Oxford and Cambridge, virtually the sole nurseries of upper-class English intellect at the time, figure prominently in these biographies. Of Cambridge in particular we have in Noel Annan’s an account that is not only detailed but exceptionally animated. And I suppose we need help to imagine a Cambridge with little time for science and a suspicious attitude even to the newly-established Moral Science Tripos; a celibate institution which applied religious tests that sometimes drove men to hypocrisy and sometimes to agonies of conscience, as, though somewhat belatedly, they did Leslie Stephen. (He eventually resigned his fellowship at Trinity Hall, and we now learn that he may have been brought near to suicide.) Not that life was always so thrilling; Stephen, in fact, found Cambridge dull. ‘The only persons I thoroughly liked were Jebb the public orator and Mrs Jebb,’ he wrote later: ‘but Mrs Jebb is an American lady and so is naturally unlike Cambridge and indeed thoroughly charming.’ In the first version of his book, published in 1951, Lord Annan obviously thought it sensible of Stephen to get out: ‘most young dons who tear themselves away from the numbing embrace of that insatiable being, who is at once their mother and their bride, never regret the step they take.’ When he wrote that sentence Annan was a don himself, but twenty years or so after leaving Cambridge he has found no reason to change it. Like Stephen, he saw all the administrative absurdities; like Stephen, he proposed reforms. But Cambridge takes very little notice if it chooses not to, and in time the young émigrés may be reconciled, as Stephen was. In time, as Annan reminds us, he won the rather improbable sponsorship of Mrs Leavis as a progenitor of Scrutiny; and the Leslie Stephen Lecture is still a considerable occasion. For his part, Harrison became an honorary fellow of Wadham, and had his ashes, mingled with his wife’s (though of course she wasn’t at Oxford) laid to rest in the ante-chapel of the college.
Such were the bonds placed upon men of this sort by their almae matres, though they couldn’t help noticing the extraordinary ignorance of the undergraduates, the studious indifference of the dons, and the ridiculous examination system, attacked by both Harrison and Stephen. And it is clear from Annan’s book that the higher education provided by the university was not much of a preparation for the intellectual struggles to come.
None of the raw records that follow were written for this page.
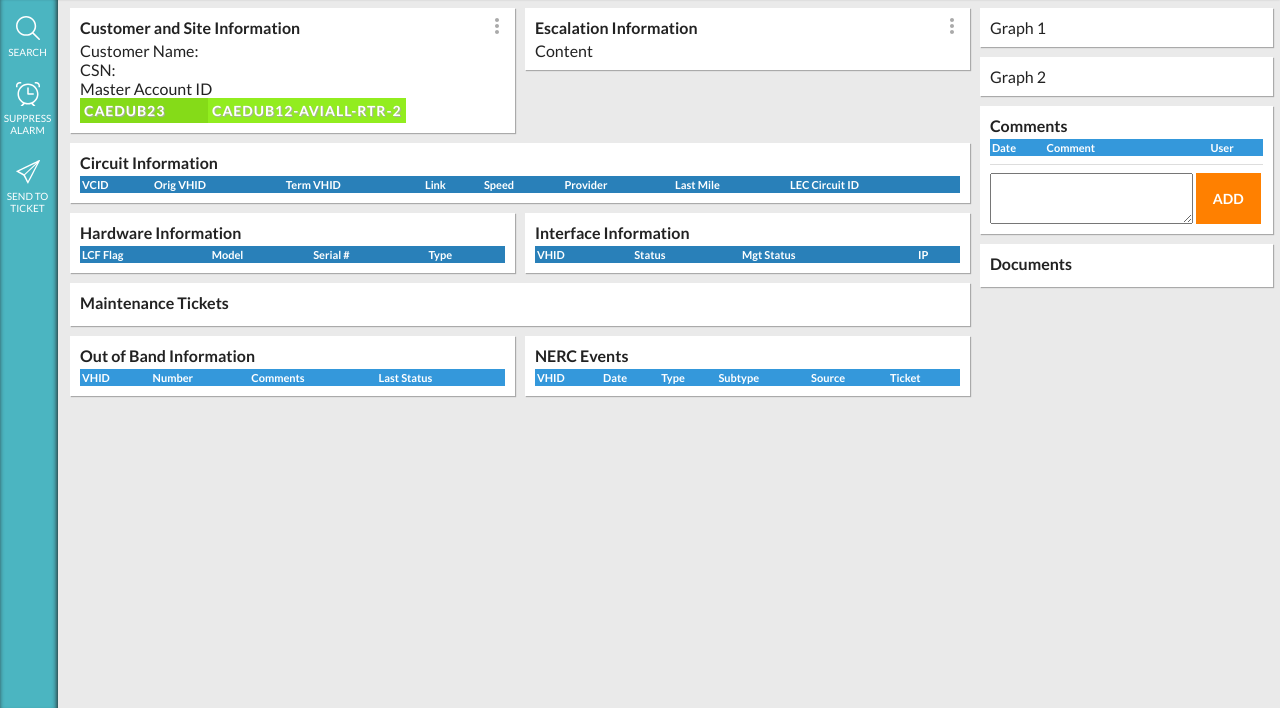
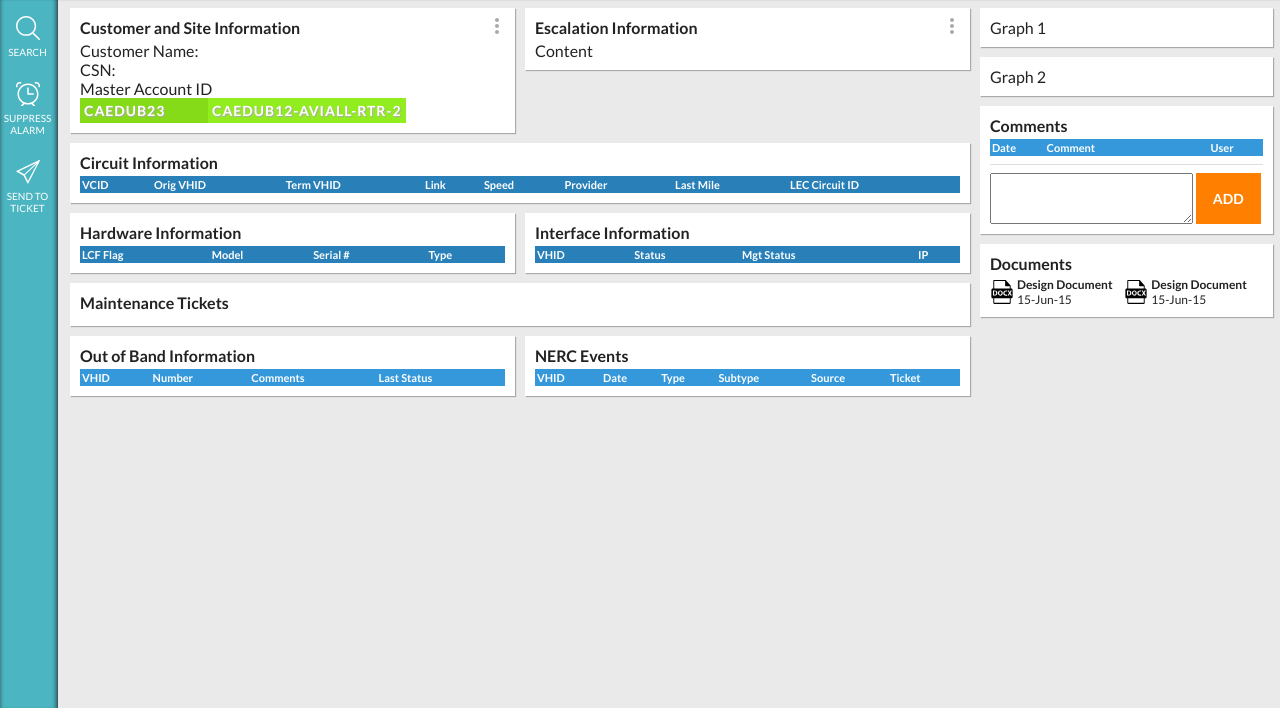
Before and after one commit to jctransfi/ops360ui, a website: page public/index.html at #!/dashboard in a window 1280 px wide. Shown: the part 92-800 px from the top of the page. Drawn offline with nearby package versions, Linux system fonts and the light colour scheme.

Commit message:
Documents Panel
Added documents panel

```diff
--- a/public/css/main.css
+++ b/public/css/main.css
@@ -319,6 +319,26 @@ body {
     padding-left: 20px;
     color: #d35400;
     text-decoration: none;
+}
+
+.doc-item {
+    display: inline-block;
+    width: 48%;
+}
+
+.doc-icon {
+    width: 24px;
+    height: 24px;
+}
+
+.doc-label-block {
+    display: inline-block;
+    vertical-align: middle;
+    font-size: 0.750em;
+}
+
+.doc-filename {
+    font-weight: 600;
 }
 
 .app-switcher {
--- a/public/index.html
+++ b/public/index.html
@@ -3,7 +3,7 @@
     <head>
         <meta charset="utf-8">
         <meta http-equiv="X-UA-Compatible" content="IE=edge">
-        <title>NMS Predictive Analytics</title>
+        <title>OPS360 NMS Tool</title>
         <meta name="description" content="">
         <meta name="viewport" content="width=device-width, initial-scale=1">
 
--- a/public/js/main.js
+++ b/public/js/main.js
@@ -122,22 +122,6 @@ myApp.controller('dashboardController', function($scope, $route, searchService)
     console.log("woot");
   }
 
-  $scope.ddMenuOptions2 = [
-    {
-      name: 'Option2-1 Name',
-      iconCls: 'someicon'
-    }, {
-      name: 'Option2-2 Name'
-    }, {
-      divider: true
-    }, {
-      name: 'A link',
-      href: 'http://www.google.com'
-    }
-  ];
-
-  $scope.ddMenuSelected2 = {};
-
 });
 
 myApp.controller('escalationController', function($scope) {
--- a/public/js/sampleJSON.js
+++ b/public/js/sampleJSON.js
@@ -139,3 +139,5 @@ var dashboardObj = {
         }
     }
 }
+
+//map document type to a JSOS file of icon URLS
--- a/public/template/pa.html
+++ b/public/template/pa.html
@@ -183,6 +183,20 @@
             <div class="xl-1-1 lg-1-1 md-1-1 sm-1-1 xs-1-1">
                 <div class="card">
                     <h4>Documents</h4>
+                    <div class="doc-item">
+                        <img src="img/docx1.svg" class="doc-icon" />
+                        <div class="doc-label-block">
+                            <span class="doc-filename">Design Document</span><br/>
+                            <span class="doc-date">15-Jun-15</span>
+                        </div>
+                    </div>
+                    <div class="doc-item">
+                        <img src="img/docx1.svg" class="doc-icon" />
+                        <div class="doc-label-block">
+                            <span class="doc-filename">Design Document</span><br/>
+                            <span class="doc-date">15-Jun-15</span>
+                        </div>
+                    </div>
                 </div>
             </div>
         </div>
```
Also changed, not shown: public/img/docx1.svg (added).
If Stephen had stayed in Cambridge, he might have done very little of the work he is known for; we see him being not wholly serious in his teaching of New Testament Greek, coaching the boat, being a don. His real work lay elsewhere.